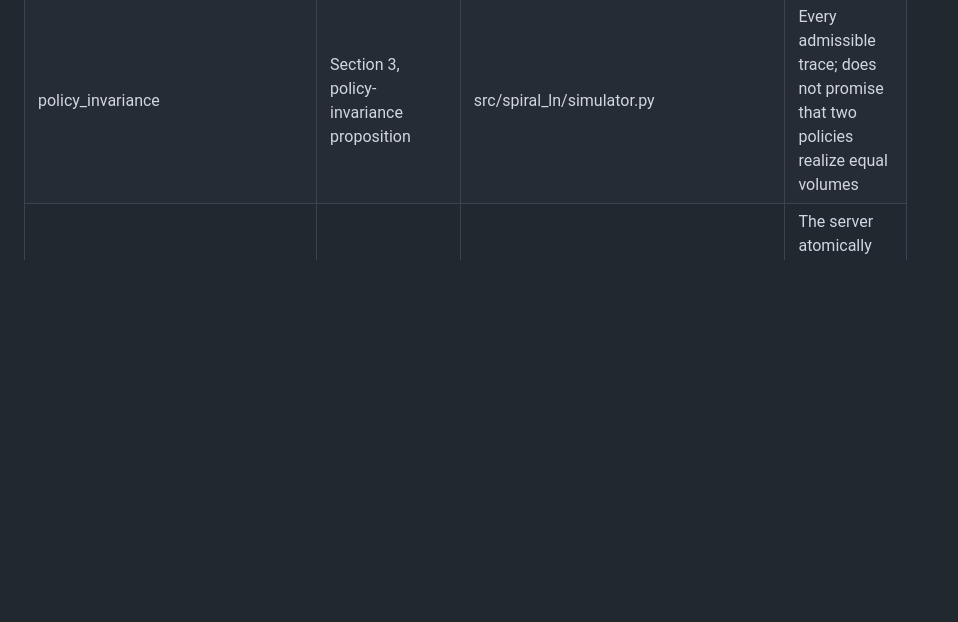
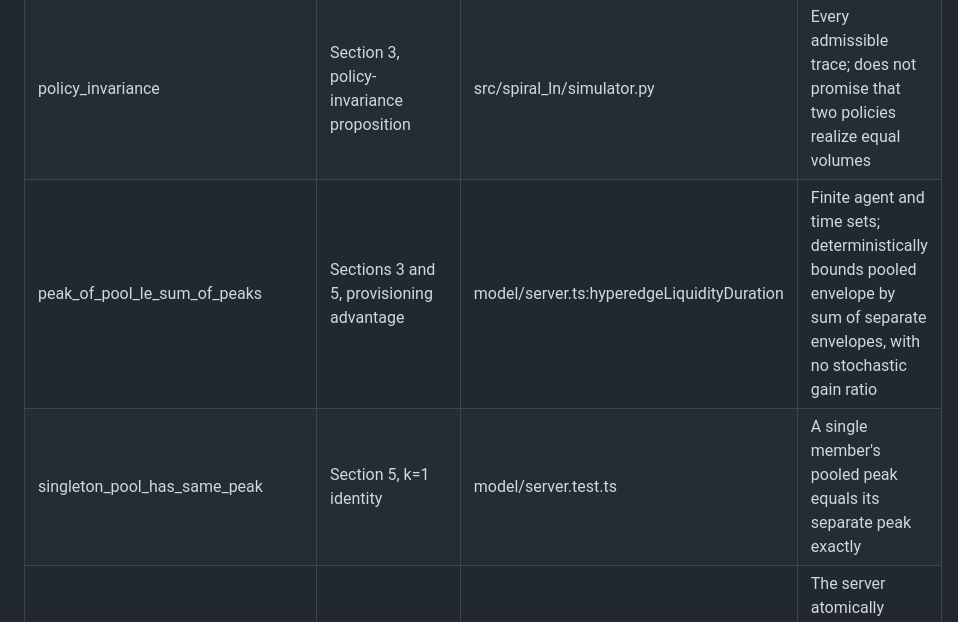
Before and after one commit to patrickdugan/Spiral, a Markdown page: formal/README.md, the part around the change. Rendered like a GitHub page; blank space fills up the shorter version.

Commit message:
formal: wire deterministic pooling theorem into formal/README.md

```diff
--- a/formal/README.md
+++ b/formal/README.md
@@ -13,6 +13,8 @@ is an independent attempt to state and check their mathematical contracts.
 | cutStep_preserves | Section 3, prefix cut bound | src/spiral_ln/algebra.py:Channel.transfer | Each crossing settles only when stock is available; no fees or HTLC holds |
 | prefix_cut_bound | Section 3, Lemma 1 | src/spiral_ln/algebra.py:NetworkState | A finite abstract cut trace, rather than a proof that route execution refines it |
 | policy_invariance | Section 3, policy-invariance proposition | src/spiral_ln/simulator.py | Every admissible trace; does not promise that two policies realize equal volumes |
+| peak_of_pool_le_sum_of_peaks | Sections 3 and 5, provisioning advantage | model/server.ts:hyperedgeLiquidityDuration | Finite agent and time sets; deterministically bounds pooled envelope by sum of separate envelopes, with no stochastic gain ratio |
+| singleton_pool_has_same_peak | Section 5, k=1 identity | model/server.test.ts | A single member's pooled peak equals its separate peak exactly |
 | server_capital_bound | Section 4, server bound, outstanding-capital reading | model/server.ts:ArkServer.forfeit, spendLightning, advance | The server atomically fronts the full gross VTXO input; recovered amounts decrease outstanding capital |
 | fronting_fits_headroom | Section 4, server admission | model/server.ts:ArkServer.spendLightning | The server begins within its budget |
 | cumulative_allocation_not_headroom | Counterexample to literal cumulative-allocation inequality | model/server.ts:ArkServer.allocated, aggregateBoundHolds | Three 300,000-sat spends from gross 400,000-sat inputs |
```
● ● ● ● ● ● ●
Work instructions: Reproduce every line of the material above, but drop the pictures.

Solution to this problem:
Before and after one commit to patrickdugan/Spiral, a Markdown page: formal/README.md, the part around the change. Rendered like a GitHub page; blank space fills up the shorter version.

Commit message:
formal: wire deterministic pooling theorem into formal/README.md

```diff
--- a/formal/README.md
+++ b/formal/README.md
@@ -13,6 +13,8 @@ is an independent attempt to state and check their mathematical contracts.
 | cutStep_preserves | Section 3, prefix cut bound | src/spiral_ln/algebra.py:Channel.transfer | Each crossing settles only when stock is available; no fees or HTLC holds |
 | prefix_cut_bound | Section 3, Lemma 1 | src/spiral_ln/algebra.py:NetworkState | A finite abstract cut trace, rather than a proof that route execution refines it |
 | policy_invariance | Section 3, policy-invariance proposition | src/spiral_ln/simulator.py | Every admissible trace; does not promise that two policies realize equal volumes |
+| peak_of_pool_le_sum_of_peaks | Sections 3 and 5, provisioning advantage | model/server.ts:hyperedgeLiquidityDuration | Finite agent and time sets; deterministically bounds pooled envelope by sum of separate envelopes, with no stochastic gain ratio |
+| singleton_pool_has_same_peak | Section 5, k=1 identity | model/server.test.ts | A single member's pooled peak equals its separate peak exactly |
 | server_capital_bound | Section 4, server bound, outstanding-capital reading | model/server.ts:ArkServer.forfeit, spendLightning, advance | The server atomically fronts the full gross VTXO input; recovered amounts decrease outstanding capital |
 | fronting_fits_headroom | Section 4, server admission | model/server.ts:ArkServer.spendLightning | The server begins within its budget |
 | cumulative_allocation_not_headroom | Counterexample to literal cumulative-allocation inequality | model/server.ts:ArkServer.allocated, aggregateBoundHolds | Three 300,000-sat spends from gross 400,000-sat inputs |
```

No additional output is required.